_What needs to be done_. Pull every line with "templates" from the entries below.

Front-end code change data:
-- Opening Marker --
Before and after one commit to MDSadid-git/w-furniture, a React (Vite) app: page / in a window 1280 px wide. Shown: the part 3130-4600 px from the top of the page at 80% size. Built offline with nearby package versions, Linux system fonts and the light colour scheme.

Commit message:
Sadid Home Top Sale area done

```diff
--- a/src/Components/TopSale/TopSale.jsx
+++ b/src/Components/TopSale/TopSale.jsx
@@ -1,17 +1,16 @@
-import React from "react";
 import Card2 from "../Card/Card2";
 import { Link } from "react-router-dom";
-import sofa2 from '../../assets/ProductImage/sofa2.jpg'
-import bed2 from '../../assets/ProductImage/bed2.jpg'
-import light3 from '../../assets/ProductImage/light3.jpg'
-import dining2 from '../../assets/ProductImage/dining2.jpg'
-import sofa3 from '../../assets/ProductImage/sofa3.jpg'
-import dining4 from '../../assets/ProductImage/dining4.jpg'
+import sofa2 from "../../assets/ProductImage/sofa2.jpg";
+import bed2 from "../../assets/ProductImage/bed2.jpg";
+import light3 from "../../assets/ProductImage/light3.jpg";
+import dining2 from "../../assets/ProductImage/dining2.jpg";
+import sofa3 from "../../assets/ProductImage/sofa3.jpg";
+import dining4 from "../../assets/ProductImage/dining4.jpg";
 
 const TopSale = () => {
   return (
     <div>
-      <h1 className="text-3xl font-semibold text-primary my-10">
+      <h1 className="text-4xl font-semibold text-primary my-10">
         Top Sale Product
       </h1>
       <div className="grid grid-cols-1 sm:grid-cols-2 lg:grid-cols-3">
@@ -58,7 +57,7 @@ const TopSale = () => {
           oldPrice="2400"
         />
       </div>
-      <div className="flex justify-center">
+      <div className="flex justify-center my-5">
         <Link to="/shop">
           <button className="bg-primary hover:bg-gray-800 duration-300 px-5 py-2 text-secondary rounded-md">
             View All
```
-- Closing Marker --
-- Opening Marker --
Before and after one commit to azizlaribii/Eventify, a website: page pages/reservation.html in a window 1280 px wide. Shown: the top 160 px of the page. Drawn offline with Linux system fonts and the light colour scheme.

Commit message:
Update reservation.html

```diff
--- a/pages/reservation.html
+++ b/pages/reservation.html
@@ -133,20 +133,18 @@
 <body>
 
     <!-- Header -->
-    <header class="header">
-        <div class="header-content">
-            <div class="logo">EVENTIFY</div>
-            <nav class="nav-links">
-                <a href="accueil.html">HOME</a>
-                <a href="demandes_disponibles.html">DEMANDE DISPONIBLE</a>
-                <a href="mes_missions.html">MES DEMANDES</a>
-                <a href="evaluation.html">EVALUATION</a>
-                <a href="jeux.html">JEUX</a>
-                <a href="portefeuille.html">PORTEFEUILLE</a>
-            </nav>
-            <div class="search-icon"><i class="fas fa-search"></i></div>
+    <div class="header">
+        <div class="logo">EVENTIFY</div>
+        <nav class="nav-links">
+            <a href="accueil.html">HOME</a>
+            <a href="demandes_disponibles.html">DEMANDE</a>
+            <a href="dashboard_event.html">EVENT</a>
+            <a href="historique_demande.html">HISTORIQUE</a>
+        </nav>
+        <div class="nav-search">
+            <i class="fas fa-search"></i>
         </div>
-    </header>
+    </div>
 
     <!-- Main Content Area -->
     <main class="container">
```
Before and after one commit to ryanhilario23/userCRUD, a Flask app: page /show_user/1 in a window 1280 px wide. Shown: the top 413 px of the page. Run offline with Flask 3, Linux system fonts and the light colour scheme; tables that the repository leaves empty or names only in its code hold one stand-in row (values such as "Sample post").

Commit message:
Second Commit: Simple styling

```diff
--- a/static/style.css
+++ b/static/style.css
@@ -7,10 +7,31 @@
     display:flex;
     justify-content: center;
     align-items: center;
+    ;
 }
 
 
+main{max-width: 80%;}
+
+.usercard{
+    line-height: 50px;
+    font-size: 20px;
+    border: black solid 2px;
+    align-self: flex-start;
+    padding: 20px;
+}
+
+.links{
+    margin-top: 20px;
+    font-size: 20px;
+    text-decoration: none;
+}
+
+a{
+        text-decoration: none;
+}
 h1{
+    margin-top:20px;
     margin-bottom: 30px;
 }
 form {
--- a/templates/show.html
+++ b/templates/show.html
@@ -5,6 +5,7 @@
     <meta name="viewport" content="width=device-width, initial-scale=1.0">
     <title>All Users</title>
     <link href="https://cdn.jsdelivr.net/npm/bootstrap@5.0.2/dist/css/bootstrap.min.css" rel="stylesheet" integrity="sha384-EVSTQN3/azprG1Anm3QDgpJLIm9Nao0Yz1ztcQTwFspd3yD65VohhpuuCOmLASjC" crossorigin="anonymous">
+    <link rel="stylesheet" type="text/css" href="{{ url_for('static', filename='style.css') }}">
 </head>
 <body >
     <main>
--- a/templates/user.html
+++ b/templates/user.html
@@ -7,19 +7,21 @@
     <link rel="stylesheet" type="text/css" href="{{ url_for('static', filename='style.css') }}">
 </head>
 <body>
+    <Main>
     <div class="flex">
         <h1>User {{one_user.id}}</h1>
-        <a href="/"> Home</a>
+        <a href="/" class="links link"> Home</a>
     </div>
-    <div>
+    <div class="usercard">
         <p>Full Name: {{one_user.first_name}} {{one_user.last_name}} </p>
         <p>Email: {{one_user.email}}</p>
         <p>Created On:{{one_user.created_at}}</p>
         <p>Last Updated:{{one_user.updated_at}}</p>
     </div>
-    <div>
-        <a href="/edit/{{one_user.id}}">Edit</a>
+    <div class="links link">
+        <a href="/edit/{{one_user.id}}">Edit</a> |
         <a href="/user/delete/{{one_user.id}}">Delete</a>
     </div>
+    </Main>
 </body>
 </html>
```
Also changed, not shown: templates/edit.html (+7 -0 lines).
-- Closing Marker --
-- Opening Marker --
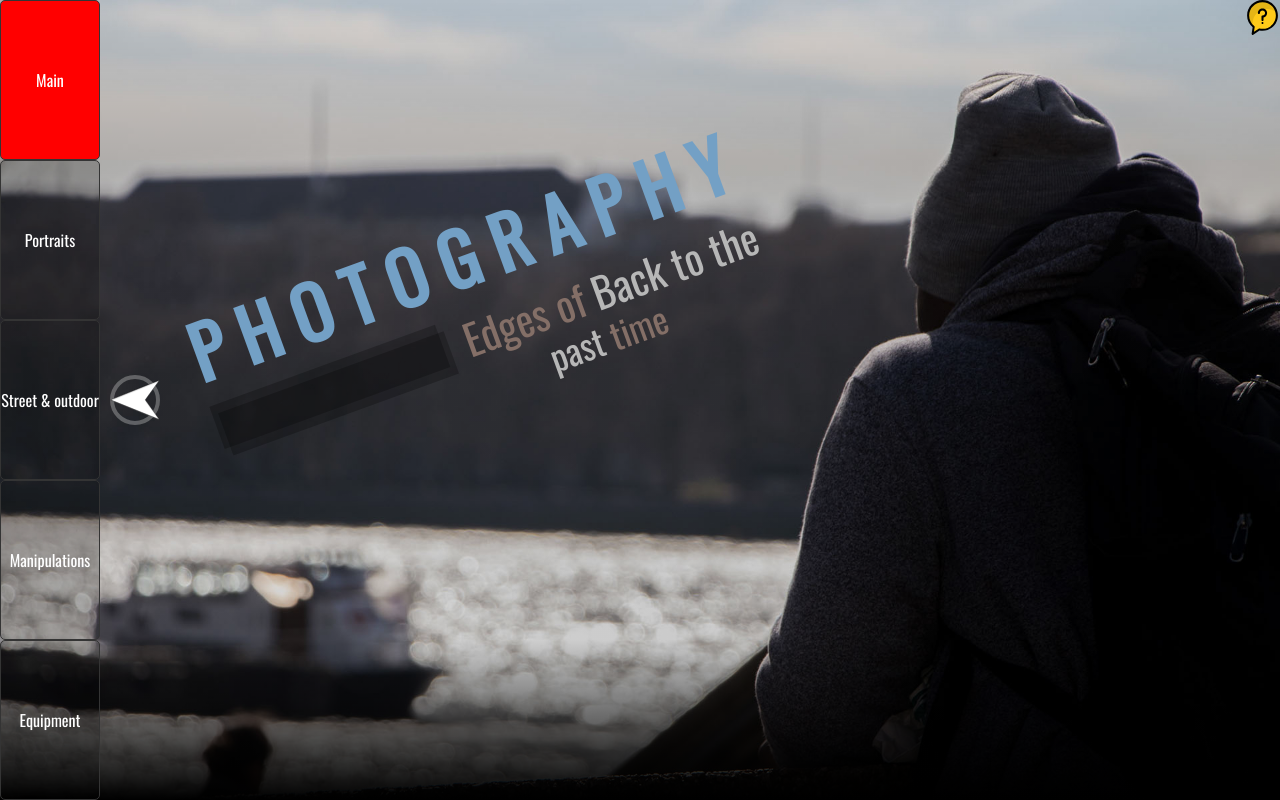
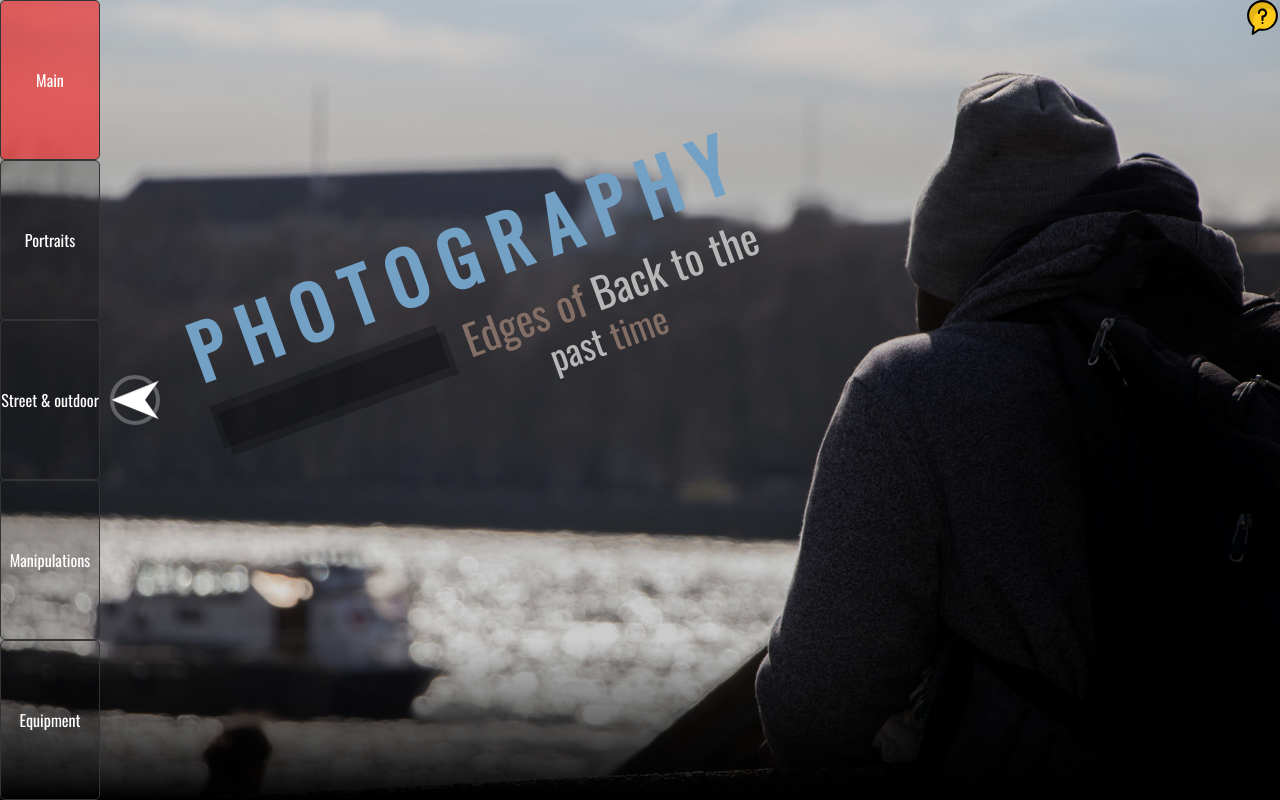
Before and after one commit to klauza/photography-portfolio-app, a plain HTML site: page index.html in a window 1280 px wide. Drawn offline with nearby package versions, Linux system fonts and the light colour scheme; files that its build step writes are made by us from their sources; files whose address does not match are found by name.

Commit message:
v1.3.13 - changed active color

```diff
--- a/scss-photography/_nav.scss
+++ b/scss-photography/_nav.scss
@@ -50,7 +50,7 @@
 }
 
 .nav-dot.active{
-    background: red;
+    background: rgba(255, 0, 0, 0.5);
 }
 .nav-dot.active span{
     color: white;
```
-- Closing Marker --
_Response_.
--- a/templates/show.html
+++ b/templates/show.html
--- a/templates/user.html
+++ b/templates/user.html
Also changed, not shown: templates/edit.html (+7 -0 lines).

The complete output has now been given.